Our board-certified orthopedic knee surgeons have extensive experience in every option for operative and non-operative care to identify the best treatment options for you.

Request Appointment

Why does my knee crunch or click?
There are many reasons for clicking or crunching in the knee, many of which are totally benign. Arthritis, scar tissue, or meniscus tears can also cause clicking or catching.
Why am I swollen or painful behind the knee?
Arthritis in the back of the knee, swelling of the knee joint, or cysts can all lead to pain or fullness behind the knee joint.
Why am I bow legged or knock kneed?
Arthritis that is concentrated on one side of the knee can lead to a progressive deformity, forcing the knee into varus (bow legged) or valgus (knock kneed) position.
If I have arthritis, do I have to have surgery?
Absolutely not. Arthritis is rarely an emergent condition and many non-operative treatments exist. Surgery is a last-resort.
Why does my knee “buckle”?
Giving way or “buckling” may be due to a tear of a meniscus or ligament. Sometimes a loose piece of bone or cartilage can result in a sense of the knee “buckling.”

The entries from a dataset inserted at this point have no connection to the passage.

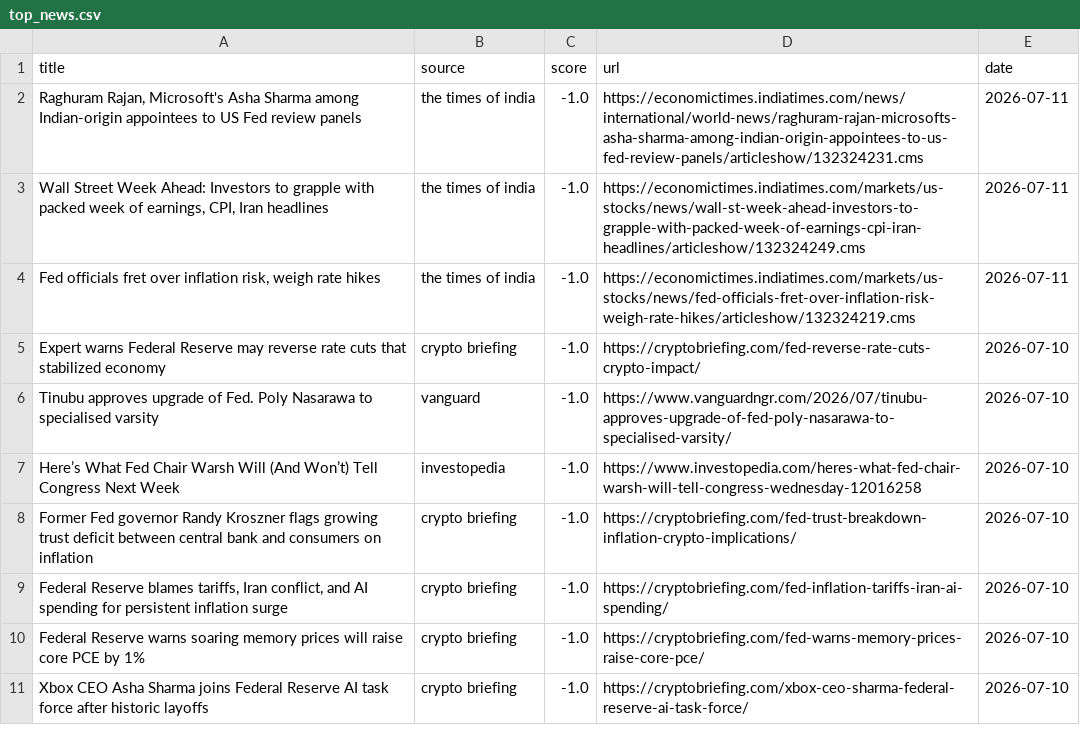
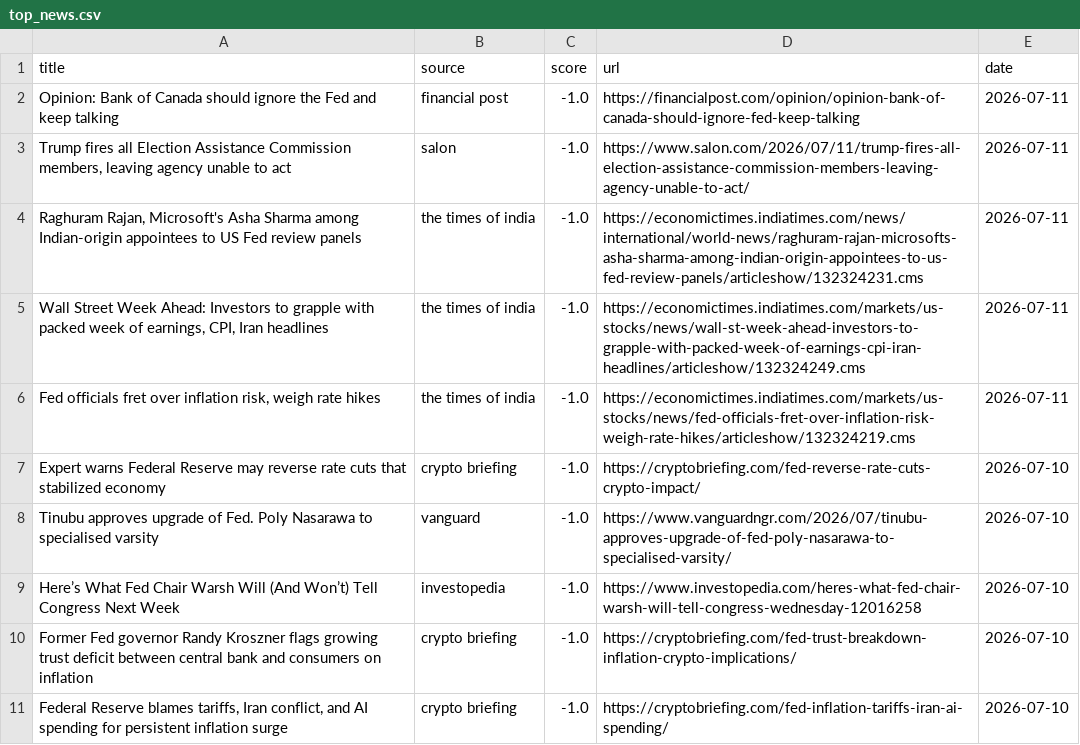
Before and after one commit to Z8Sa/macro-funda, a CSV file: data/top_news.csv, drawn as a sheet; removed rows and columns are numbered as before the commit, all else as after; the diff names each change by its address in the sheet, - before the commit and + after, or states it on an @@ line.

```diff
--- a/data/top_news.csv
+++ b/data/top_news.csv
+row 2: Opinion: Bank of Canada should ignore the Fed and keep talking | financial post | -1.0 | https://financialpost.com/opinion/opinion-bank-of-canada-should-ignore-fed-keep-talking | 2026-07-11
+row 3: Trump fires all Election Assistance Commission members, leaving agency unable to act | salon | -1.0 | https://www.salon.com/2026/07/11/trump-fires-all-election-assistance-commission-members-leaving-agency-unable-to-act/ | 2026-07-11
-row 10: Federal Reserve warns soaring memory prices will raise core PCE by 1% | crypto briefing | -1.0 | https://cryptobriefing.com/fed-warns-memory-prices-raise-core-pce/ | 2026-07-10
-row 11: Xbox CEO Asha Sharma joins Federal Reserve AI task force after historic layoffs | crypto briefing | -1.0 | https://cryptobriefing.com/xbox-ceo-sharma-federal-reserve-ai-task-force/ | 2026-07-10
```
Also changed, not shown: 5 other files.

Save Time

Meet with an expert Orthopedic Surgeon on your first visit! Start getting better right away with an accurate diagnosis and a treatment plan tailored to your needs.

Save Money

Surgery, when needed, costs significantly less at our AAAHC-approved surgical facilities compared to the hospital. Surveys show it’s safer too, with less risk of Hospital Acquired Infections.

Patient Success Stories

Nadya E. – ACL Reconstruction
Tom J. – Knee Replacement
Catherine R. – Knee ACL Injury
Bryan P. – CORI Knee Replacement
Kate M. – CORI Knee Replacement

Let's Talk About It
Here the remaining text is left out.